Credit unions provide great options for your banking needs, especially if you are currently working for the government or have done so in the past. Usually smaller than large banks, they typically provide great customer service, lower interest rates on loans, lower bank fees, and higher interest rates on checking and savings accounts. Moreover, they offer many of the same products and services as the largest banks in the country.
You must meet certain membership criteria to set up an account
Fortunately, many credit unions have relaxed membership requirements in recent years. If you work for the federal government, you have some great options.
Even if you are not physically located near any of the credit unions mentioned here, it may still serve your needs. When credit unions are part of a shared expansion network, you can access your account of thousands of credit unions across the country by visiting a branch of another credit union to make a deposit, withdrawal, receive cashier’s checks, and more. No matter which federally secured credit union you choose, your deposit is insured by the US government for maximum protection.
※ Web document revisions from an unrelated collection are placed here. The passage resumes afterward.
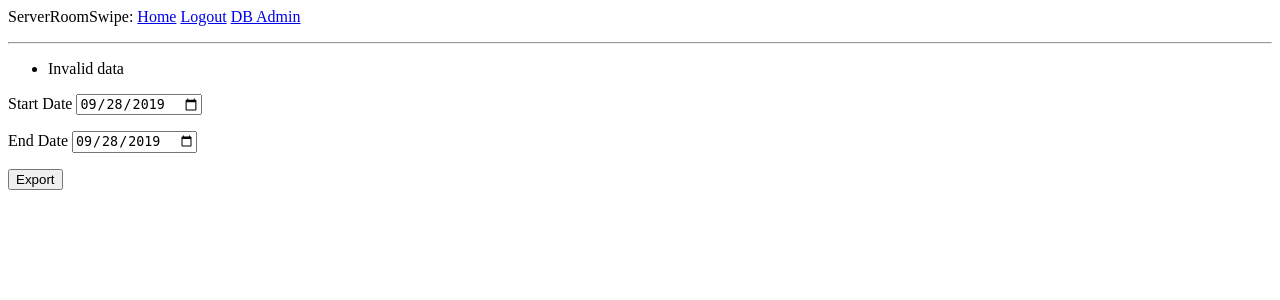
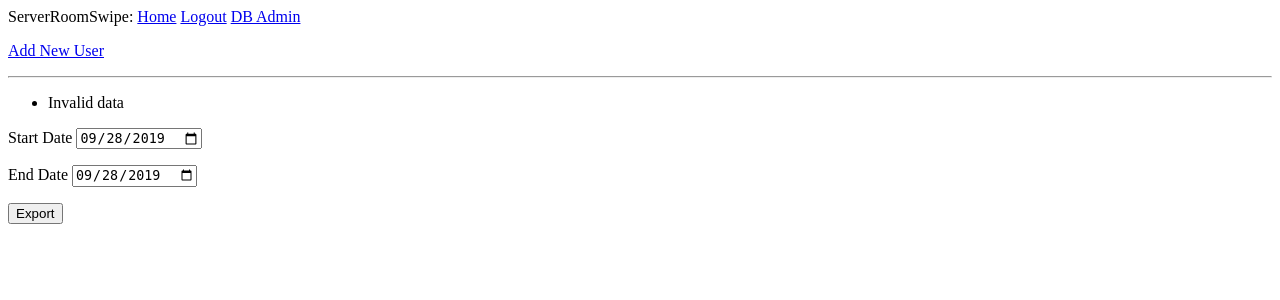
Before and after one commit to spacex/server_room_swipe, a Flask app: page /export in a window 1280 px wide. Shown: the top 300 px of the page. Run offline with Flask 2, Linux system fonts and the light colour scheme; the visitor is signed in with stand-in values (Sample User, id 1); data comes from the database, SQL or seed files in the repository.

Commit message:
turns out, we need the registration form

```diff
--- a/app/forms.py
+++ b/app/forms.py
@@ -11,6 +11,20 @@
     remember_me = BooleanField('Remember Me')
     submit = SubmitField('Sign In')
 
+class RegistrationForm(FlaskForm):
+    username = StringField('Username', validators=[DataRequired()])
+    is_admin = BooleanField('Administrator?')
+    email = StringField('Email', validators=[Email()])
+    password = PasswordField('Password', validators=[DataRequired()])
+    password2 = PasswordField(
+        'Repeat Password', validators=[DataRequired(), EqualTo('password')])
+    submit = SubmitField('Register')
+
+    def validate_username(self, username):
+        user = User.query.filter_by(username=username.data).first()
+        if user is not None:
+            raise ValidationError('Please use a different username.')
+
 class ExportForm(FlaskForm):
     start_date = DateField('Start Date', default=datetime.today, format='%Y-%m-%d')
     end_date = DateField('End Date', default=datetime.today, format='%Y-%m-%d')
--- a/app/routes.py
+++ b/app/routes.py
@@ -5,7 +5,7 @@
 from flask_login import current_user, login_user, logout_user, login_required
 from datetime import datetime
 from app import app, db
-from app.forms import LoginForm, ExportForm
+from app.forms import LoginForm, ExportForm, RegistrationForm
 from app.models import User, Scan, AdminView
 from werkzeug.urls import url_parse
 from sqlalchemy import and_
@@ -84,3 +84,17 @@
 
         return write_csv(list_of_scans)
     return render_template('export.html', title='Export', form=form)
+
+@app.route('/register', methods=['GET', 'POST'])
+@login_required
+def register():
+    form = RegistrationForm()
+    if form.validate_on_submit():
+        user = User(username=form.username.data, email=form.email.data,
+                is_admin=form.is_admin.data)
+        user.set_password(form.password.data)
+        db.session.add(user)
+        db.session.commit()
+        flash('Congratulations, you are now a registered user!')
+        return redirect(url_for('login'))
+    return render_template('register.html', title='Register', form=form)
--- a/app/templates/base.html
+++ b/app/templates/base.html
@@ -17,6 +17,7 @@
             {% endif %}
 			{% if  current_user.is_admin %}
             <a href="{{ url_for('admin') }}">DB Admin</a></p>
+            <a href="{{ url_for('register') }}">Add New User</a></p>
             {% endif %}
         </div>
         <hr>
```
The financial institutions below are great opportunities for employees of the federal government and the military, including family members. They have received extremely good reviews from satisfied customers, and they offer competitive products.
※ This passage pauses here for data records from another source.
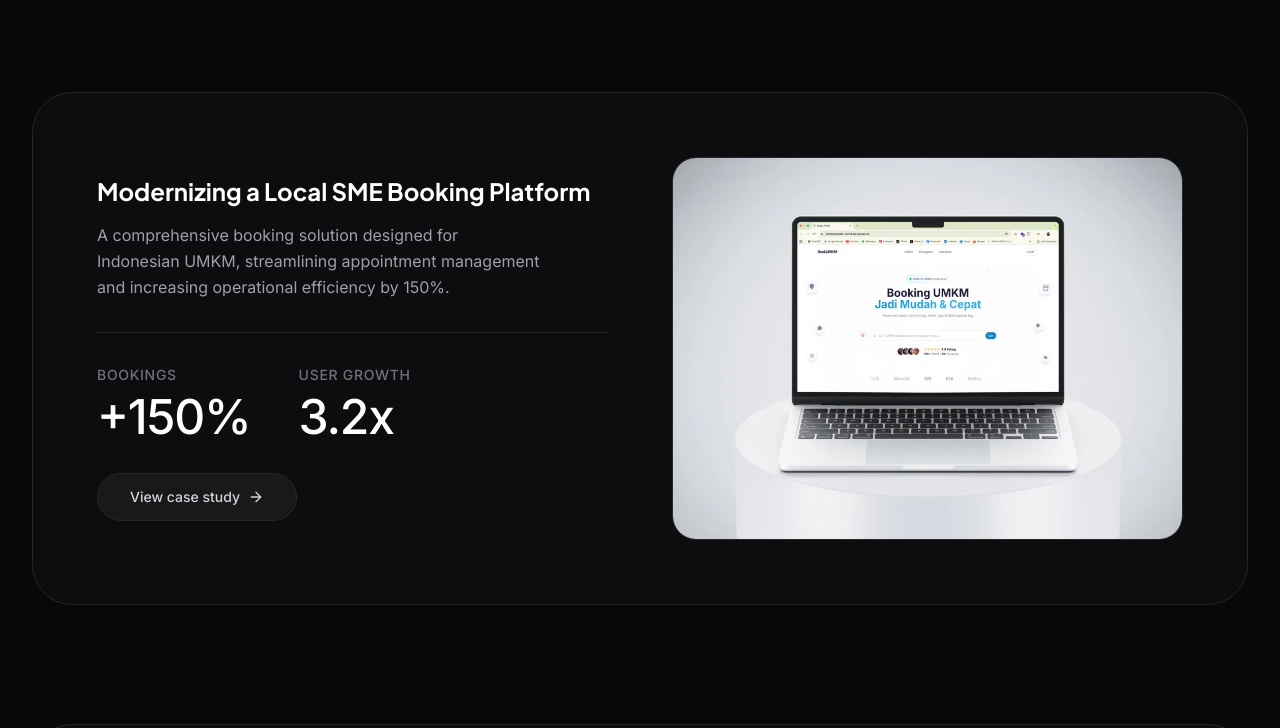
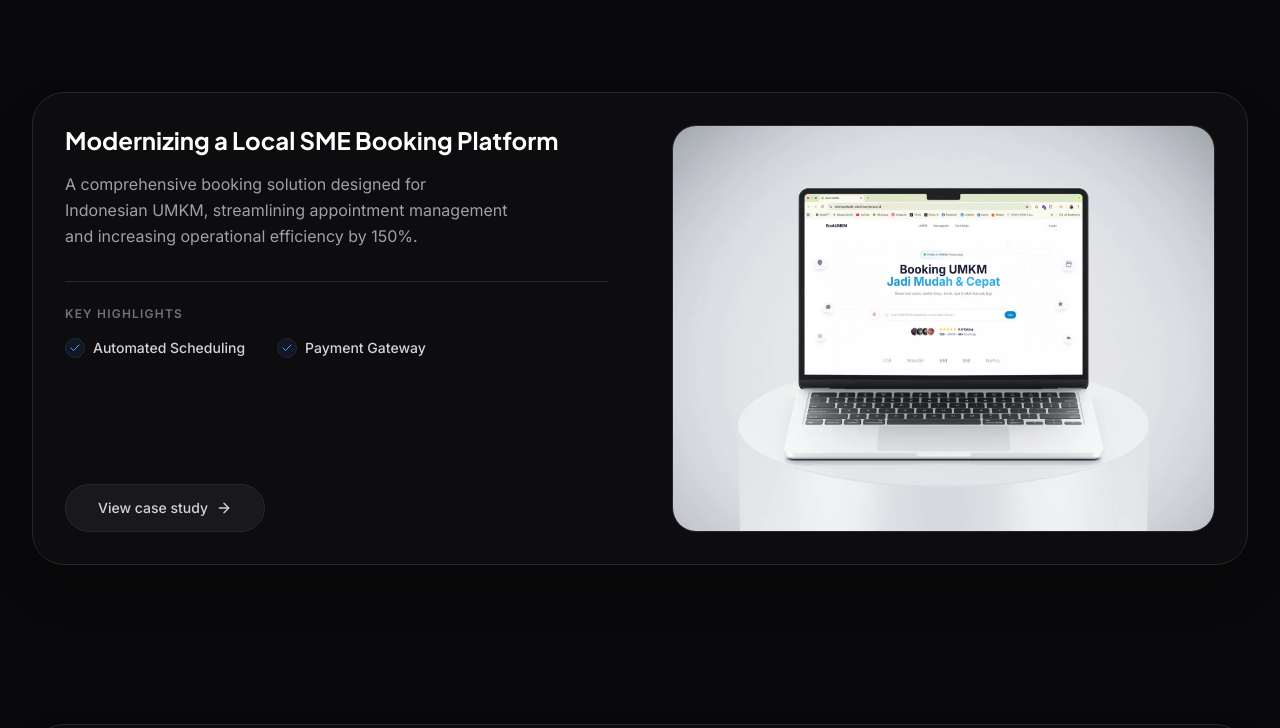
Before and after one commit to afif23170si-ui/afiframadhan.my.id, a Next.js app: page / in a window 1280 px wide. Shown: the part 897-1625 px from the top of the page. Built offline with nearby package versions, Linux system fonts and the light colour scheme.

Commit message:
update card section dan background website

```diff
--- a/app/globals.css
+++ b/app/globals.css
@@ -185,6 +185,12 @@ body::after {
   background-position: center top;
   background-repeat: no-repeat;
   background-size: cover; /* Ensures full height coverage */
+}
+
+@media (min-width: 768px) {
+  body::after {
+    background-position: center;
+  }
 }
 
 html {
--- a/components/sections/projects.tsx
+++ b/components/sections/projects.tsx
@@ -1,7 +1,7 @@
 "use client"
 
 import { motion } from "framer-motion"
-import { ArrowRight } from "lucide-react"
+import { ArrowRight, Check } from "lucide-react"
 import Link from "next/link"
 import { SectionWrapper } from "@/components/shared/section-wrapper"
 import { projects } from "@/lib/projects"
@@ -77,31 +77,37 @@ export function Projects() {
               className="sticky top-24 md:top-32 self-start w-full"
               style={{ minHeight: '600px' }} // Ensure height for scrolling
             >
-              <div className="group relative w-full bg-[#0e0e10]/95 backdrop-blur-xl border border-white/[0.08] rounded-[40px] overflow-hidden shadow-2xl transition-all duration-500 hover:border-white/[0.15]">
-                <div className="grid grid-cols-1 lg:grid-cols-2 gap-8 lg:gap-16 p-8 md:p-12 lg:p-16 h-full items-center">
+              <div className="group relative w-full h-full bg-[#0e0e10]/95 backdrop-blur-xl border border-white/[0.08] rounded-[20px] md:rounded-[32px] overflow-hidden shadow-2xl transition-all duration-500 hover:border-white/[0.15]">
+                <div className="grid grid-cols-1 lg:grid-cols-2 gap-8 lg:gap-16 p-6 md:p-8 h-full items-center">
 
-                  <div className="flex flex-col justify-center space-y-8 order-2 lg:order-1">
+                  <div className="flex flex-col justify-center lg:justify-between space-y-8 lg:space-y-0 lg:h-full order-2 lg:order-1">
+                    <div className="space-y-8">
                         <div className="space-y-4">
                           <h3 className="text-xl md:text-2xl font-bold font-heading text-white leading-tight">
-                        {project.subtitle} {/* Using subtitle as main headline per reference */}
+                            {project.subtitle}
                           </h3>
                           <p className="text-zinc-400 text-sm md:text-base leading-relaxed max-w-md">
                             {project.description}
                           </p>
                         </div>
 
-                    <div className="flex flex-col gap-8">
-                       {/* Stats Row */}
-                      {project.stats && (
-                        <div className="flex items-center gap-12 border-t border-white/5 pt-8">
-                          {project.stats.map((stat, i) => (
-                            <div key={i} className="space-y-2">
-                              <p className="text-sm text-zinc-500 font-medium uppercase tracking-wider">{stat.label}</p>
-                              <p className="text-4xl md:text-5xl font-medium text-white tracking-tight">{stat.value}</p>
+                        {/* Key Features Row */}
+                        {project.features && project.features.length > 0 && (
+                          <div className="border-t border-white/5 pt-6">
+                              <h4 className="text-xs font-semibold text-zinc-500 uppercase tracking-widest mb-4">Key Highlights</h4>
+                              <div className="flex flex-wrap gap-x-8 gap-y-3">
+                                {project.features.map((feature, i) => (
+                                  <div key={i} className="flex items-center gap-2">
+                                    <div className="flex-shrink-0 w-5 h-5 rounded-full bg-blue-500/10 flex items-center justify-center border border-blue-500/20">
+                                      <Check className="w-3 h-3 text-blue-400" />
+                                    </div>
+                                    <span className="text-zinc-300 text-sm font-medium">{feature}</span>
                                   </div>
                                 ))}
                             </div>
+                          </div>
                         )}
+                    </div>
 
                     <div>
                       <Link
@@ -113,11 +119,10 @@ export function Projects() {
                       </Link>
                     </div>
                   </div>
-                  </div>
 
                   {/* Right: Image */}
                   <div className="relative order-1 lg:order-2">
-                    <div className="relative aspect-[4/3] w-full rounded-[24px] overflow-hidden bg-black/50 border border-white/5 group-hover:border-white/10 transition-colors">
+                    <div className="relative aspect-[4/3] w-full rounded-[12px] md:rounded-[24px] overflow-hidden bg-black/50 border border-white/5 group-hover:border-white/10 transition-colors">
                       <img
                         src={project.image}
                         alt={project.title}
--- a/lib/projects.ts
+++ b/lib/projects.ts
@@ -34,8 +34,8 @@ export const projects: Project[] = [
     client: "BookUMKM Group",
     date: "Nov 12, 2025",
     stats: [
-      { label: "Bookings", value: "+150%" },
-      { label: "User Growth", value: "3.2x" }
+      { label: "Active Merchants", value: "500+" },
+      { label: "Transactions", value: "15k+" }
     ]
   },
   {
```
Lines whose indentation alone changed are shown as unchanged.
Pentagon Federal Credit Union
The Pentagon Federal Credit Union or “PenFed” basically allows everyone to join. If you are a member of the military, an employee of the U.S. Government, an “Eligible Business” employee, or an American Red Cross employee / volunteer, you can join. Family members of any of the above may join.
If all else fails, the bank allows membership for those who belong to the National Military Family Association or the U.S. Troops Voter Fund, available for a one-time fee from a U.S. citizen.
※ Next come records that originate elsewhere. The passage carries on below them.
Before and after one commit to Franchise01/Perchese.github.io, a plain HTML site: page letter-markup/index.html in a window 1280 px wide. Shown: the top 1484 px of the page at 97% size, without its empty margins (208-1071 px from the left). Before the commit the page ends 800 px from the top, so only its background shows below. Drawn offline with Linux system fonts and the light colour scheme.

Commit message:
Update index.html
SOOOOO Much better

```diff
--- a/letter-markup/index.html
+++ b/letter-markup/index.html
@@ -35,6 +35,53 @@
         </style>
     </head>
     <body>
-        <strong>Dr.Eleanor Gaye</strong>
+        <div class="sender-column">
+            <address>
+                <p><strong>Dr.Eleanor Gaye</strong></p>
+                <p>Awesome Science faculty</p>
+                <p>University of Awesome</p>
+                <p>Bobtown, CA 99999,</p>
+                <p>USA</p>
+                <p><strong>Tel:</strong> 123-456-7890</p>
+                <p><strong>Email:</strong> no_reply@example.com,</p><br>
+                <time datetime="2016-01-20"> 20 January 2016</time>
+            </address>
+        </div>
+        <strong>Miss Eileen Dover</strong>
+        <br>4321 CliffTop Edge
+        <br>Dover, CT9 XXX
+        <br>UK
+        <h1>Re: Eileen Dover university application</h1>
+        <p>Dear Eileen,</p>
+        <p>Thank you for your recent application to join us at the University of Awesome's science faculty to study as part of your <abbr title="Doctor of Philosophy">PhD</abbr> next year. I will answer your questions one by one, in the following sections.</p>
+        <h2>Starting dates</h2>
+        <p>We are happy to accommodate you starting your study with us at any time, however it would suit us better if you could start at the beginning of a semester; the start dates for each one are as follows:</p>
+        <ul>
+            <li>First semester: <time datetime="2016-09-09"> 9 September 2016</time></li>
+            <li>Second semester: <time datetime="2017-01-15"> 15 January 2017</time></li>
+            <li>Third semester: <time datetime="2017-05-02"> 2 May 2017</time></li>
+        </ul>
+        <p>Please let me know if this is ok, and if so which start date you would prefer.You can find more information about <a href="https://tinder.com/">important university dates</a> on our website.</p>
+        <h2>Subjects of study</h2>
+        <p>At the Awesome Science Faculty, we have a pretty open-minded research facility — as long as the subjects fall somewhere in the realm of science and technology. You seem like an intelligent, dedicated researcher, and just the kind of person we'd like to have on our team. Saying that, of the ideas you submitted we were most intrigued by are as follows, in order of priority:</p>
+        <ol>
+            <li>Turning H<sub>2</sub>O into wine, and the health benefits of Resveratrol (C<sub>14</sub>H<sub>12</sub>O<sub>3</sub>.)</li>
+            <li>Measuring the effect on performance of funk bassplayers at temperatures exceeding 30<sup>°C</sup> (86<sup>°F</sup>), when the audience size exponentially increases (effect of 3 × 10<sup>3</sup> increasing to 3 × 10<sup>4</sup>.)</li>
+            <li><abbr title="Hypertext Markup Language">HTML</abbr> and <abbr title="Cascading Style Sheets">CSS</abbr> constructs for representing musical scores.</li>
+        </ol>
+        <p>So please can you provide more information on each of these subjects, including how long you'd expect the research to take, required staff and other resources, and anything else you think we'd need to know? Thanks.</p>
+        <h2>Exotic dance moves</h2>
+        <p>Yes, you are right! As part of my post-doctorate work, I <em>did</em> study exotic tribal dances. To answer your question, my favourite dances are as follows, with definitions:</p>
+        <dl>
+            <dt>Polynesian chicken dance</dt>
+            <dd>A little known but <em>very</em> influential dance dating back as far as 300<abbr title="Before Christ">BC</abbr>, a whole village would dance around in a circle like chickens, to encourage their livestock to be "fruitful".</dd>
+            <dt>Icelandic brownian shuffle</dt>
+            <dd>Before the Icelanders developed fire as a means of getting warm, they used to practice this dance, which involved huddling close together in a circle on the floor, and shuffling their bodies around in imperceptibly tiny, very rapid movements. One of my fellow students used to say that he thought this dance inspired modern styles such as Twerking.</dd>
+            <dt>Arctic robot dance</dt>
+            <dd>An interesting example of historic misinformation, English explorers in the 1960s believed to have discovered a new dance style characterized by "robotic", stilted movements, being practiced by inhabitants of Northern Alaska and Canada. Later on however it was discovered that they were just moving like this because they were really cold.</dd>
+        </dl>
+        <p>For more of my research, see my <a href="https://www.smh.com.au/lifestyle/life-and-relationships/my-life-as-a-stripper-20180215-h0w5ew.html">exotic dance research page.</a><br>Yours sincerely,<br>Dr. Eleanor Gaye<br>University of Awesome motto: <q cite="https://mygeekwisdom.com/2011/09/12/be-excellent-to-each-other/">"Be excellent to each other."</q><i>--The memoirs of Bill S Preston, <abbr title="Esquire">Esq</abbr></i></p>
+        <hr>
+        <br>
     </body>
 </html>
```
You can join this organization when you open your PenFed account online. The Federation of Banking and Loan Pentagon options are extensive, and the credit union offers some great online banking features to boot.
Navy Federal Credit Union
Navy Federal serves the Army, the Navy, the Navy, the Air Force, and the Department of Defense. To join, applicants must work for one of these organizations or be a family member of a qualified employee. Although most credit unions only extend their immediate family membership, Navy Federal allows grandparents to become members.
If any of the above requirements suit your situation, take advantage of Navy Federal’s high prices on everything from car loans to fixed interest rates. One additional Navy Federal license is 24/7 phone support. PenFed also has generous service watches, but Navy Federal comes out ahead if you are a night owl.
Fortune Magazine ranked Navy Federal as one of the best places to work in 2008, with memberships in excess of six million and growing.
Opening a Credit Union
To open a credit union account, you will need to qualify as a member, as described above. In some cases, this is as easy as donating to a credit union affiliate, since you become a member of the organization by donating and thus qualifying for credit union membership.
You will then be required to provide basic information about yourself, such as your social security number, physical address, and a valid state identification document.
Finally, you will open a “share” account that officially makes you a member. In many cases, this means that you have to maintain a minimum deposit of between $ 5 and $ 20, which the credit union will set aside for the duration of your membership.
Government Employee Banks
Credit unions are not always better than banks, although both types of institutions often offer the same type of products and services.
Shop around to make sure you get the right fit for your needs. Although most banks accept anyone as a buyer, there are exceptions.
For some government employees, USAA Bank is a good option. It is popular with military families, and the bank consistently receives good grades for customer service and competitive rates. Joining the USAA requires that you be an active military, former soldier, cadet, or missionary, or family of those individuals.